▸ What you will do
State only the number of lines below where the word "control" is found.

[Web document revisions]
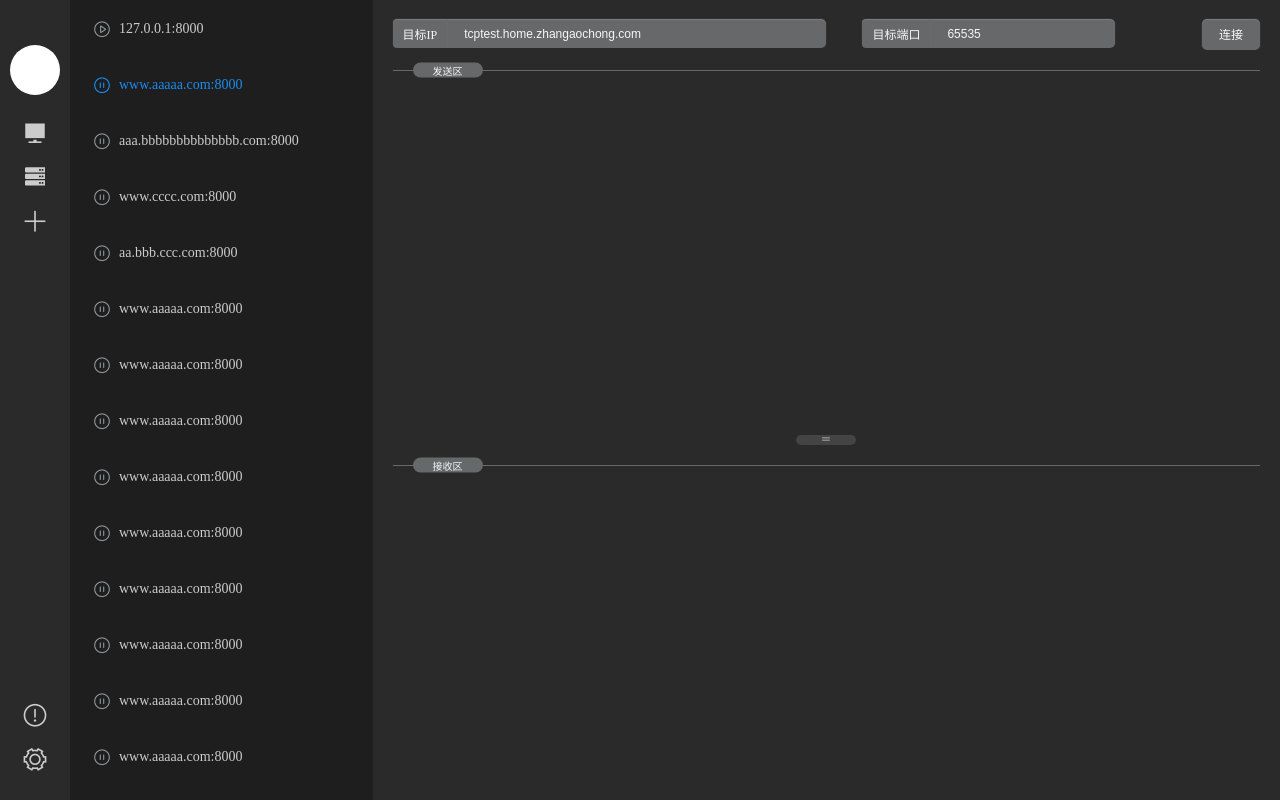
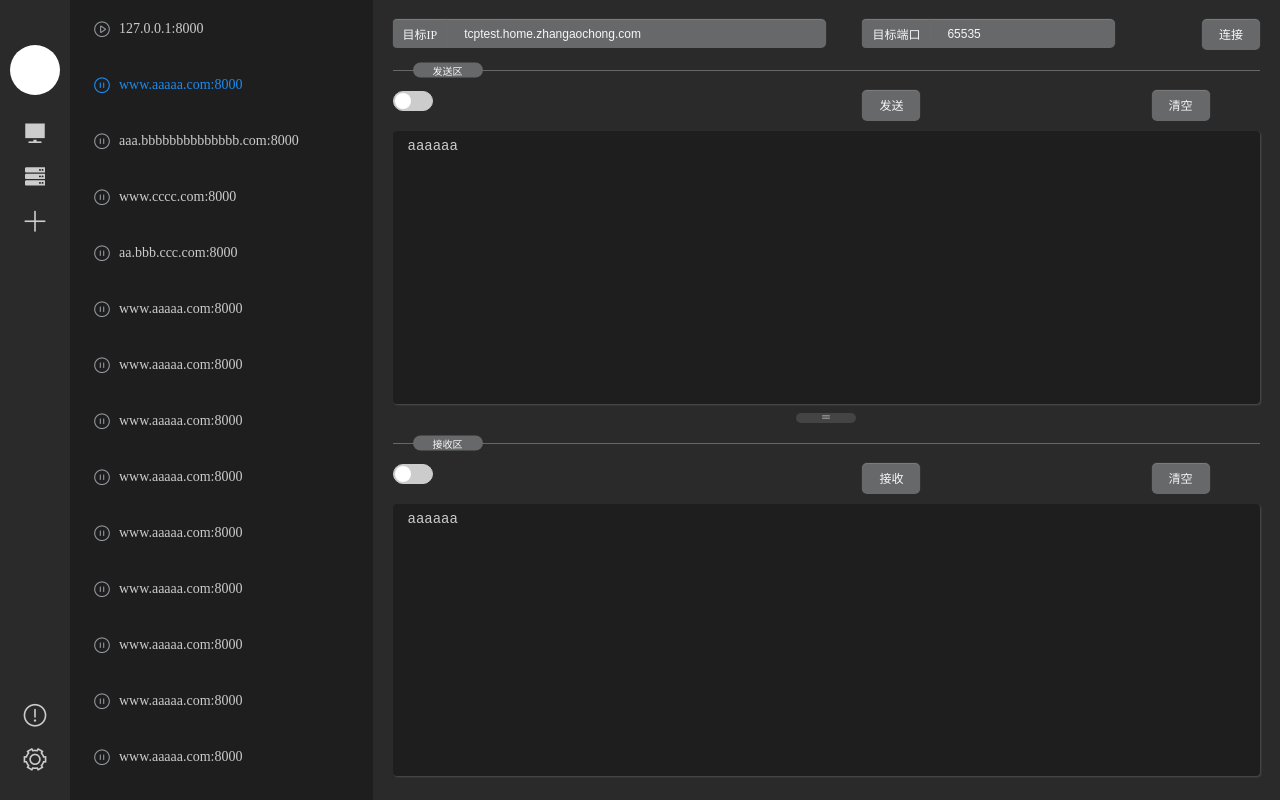
Before and after one commit to AochongZhang/TDT, a Vue app: page /#/ in a window 1280 px wide. Built offline with nearby package versions, Linux system fonts and the light colour scheme.

Commit message:
完善输入框

```diff
--- a/src/components/Console.vue
+++ b/src/components/Console.vue
@@ -20,7 +20,7 @@
       </div>
       <div class="content-top" :style="{height: contentTopHeight + 'px'}">
         <el-divider content-position="left">发送区</el-divider>
-        <!-- <div class="control-bar">
+        <div class="control-bar">
           <el-row type="flex" justify="space-between">
             <el-col :span="12">
               <el-switch v-model="value" active-color="#1c8bf0" inactive-color="#ccc"></el-switch>
@@ -33,9 +33,12 @@
             </el-col>
           </el-row>
         </div>
-        <el-scrollbar class="control-text" :style="{height: textWrapHeight + 'px'}">
-          <el-input autosize resize="none" type="textarea" v-model="textarea"></el-input>
-        </el-scrollbar>-->
+        <el-input
+          resize="none"
+          :style="{height: contentTopHeight - 65 + 'px'}"
+          type="textarea"
+          v-model="textarea"
+        ></el-input>
       </div>
 
       <div class="drag-line" @mousedown="dragLineMouseDown">
@@ -45,6 +48,25 @@
       </div>
       <div class="content-bottom" :style="{height: contentBottomHeight + 'px'}">
         <el-divider content-position="left">接收区</el-divider>
+        <div class="control-bar">
+          <el-row type="flex" justify="space-between">
+            <el-col :span="12">
+              <el-switch v-model="value" active-color="#1c8bf0" inactive-color="#ccc"></el-switch>
+            </el-col>
+            <el-col :span="7">
+              <el-button size="mini">接收</el-button>
+            </el-col>
+            <el-col :span="3">
+              <el-button size="mini">清空</el-button>
+            </el-col>
+          </el-row>
+        </div>
+        <el-input
+          resize="none"
+          :style="{height: contentBottomHeight - 65 + 'px'}"
+          type="textarea"
+          v-model="textarea"
+        ></el-input>
       </div>
     </div>
 
@@ -156,21 +178,26 @@ export default {
     };
   },
   computed: {
+    // 容器高度 = 页面高度 - 页面内边距 * 2
     containerHeight() {
-      return this.global.client.height - 40;
+      return this.global.client.height - 20 * 2;
     },
+    contentAllHeight() {
+      return this.containerHeight - 30 - 20 * 2 - 15;
+    },
+    // 接收区高度 = 内容区总高度 - 发送区高度
     contentBottomHeight() {
-      return this.containerHeight - 40 - this.contentTopHeight;
+      return this.contentAllHeight - this.contentTopHeight;
     }
   },
   watch: {
-    // 窗口高度改变时，修改contentTopHeight高度
+    // 窗口高度改变时，修改发送区高度
     containerHeight(oldVal, newVal) {
       this.contentTopHeight += (oldVal - newVal) / 2;
     },
-    // 限制contentTopHeight高度范围
+    // 限制发送区高度范围
     contentTopHeight(val) {
-      let max = this.containerHeight - 40 - this.contentHeightMin;
+      let max = this.contentAllHeight - this.contentHeightMin;
       val = val < this.contentHeightMin ? this.contentHeightMin : val;
       val = val > max ? max : val;
       this.contentTopHeight = val;
@@ -180,12 +207,12 @@ export default {
     dragLineMouseDown(e) {
       //阻止默认事件
       e.preventDefault();
-      this.dragListMouseY = e.clientY - 45 - this.contentTopHeight;
+      this.dragListMouseY = e.clientY - 20 * 2 - 10 - this.contentTopHeight;
       document.onmousemove = this.dragLineMouseMove;
       document.onmouseup = this.dragLineMouseUp;
     },
     dragLineMouseMove(e) {
-      this.contentTopHeight = e.clientY - 45 - this.dragListMouseY;
+      this.contentTopHeight = e.clientY - 20 * 2 - 10 - this.dragListMouseY;
     },
     dragLineMouseUp() {
       document.onmousemove = null;
@@ -193,7 +220,7 @@ export default {
     }
   },
   mounted() {
-    this.contentTopHeight = (this.containerHeight - 40) / 2;
+    this.contentTopHeight = this.contentAllHeight / 2;
   }
 };
 </script>
@@ -211,7 +238,7 @@ export default {
 }
 
 .control-bar {
-  /* margin: 0 0 20px 0; */
+  margin-bottom: 10px;
 }
 
 .control-text {
```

▸ Solution to the exercise
6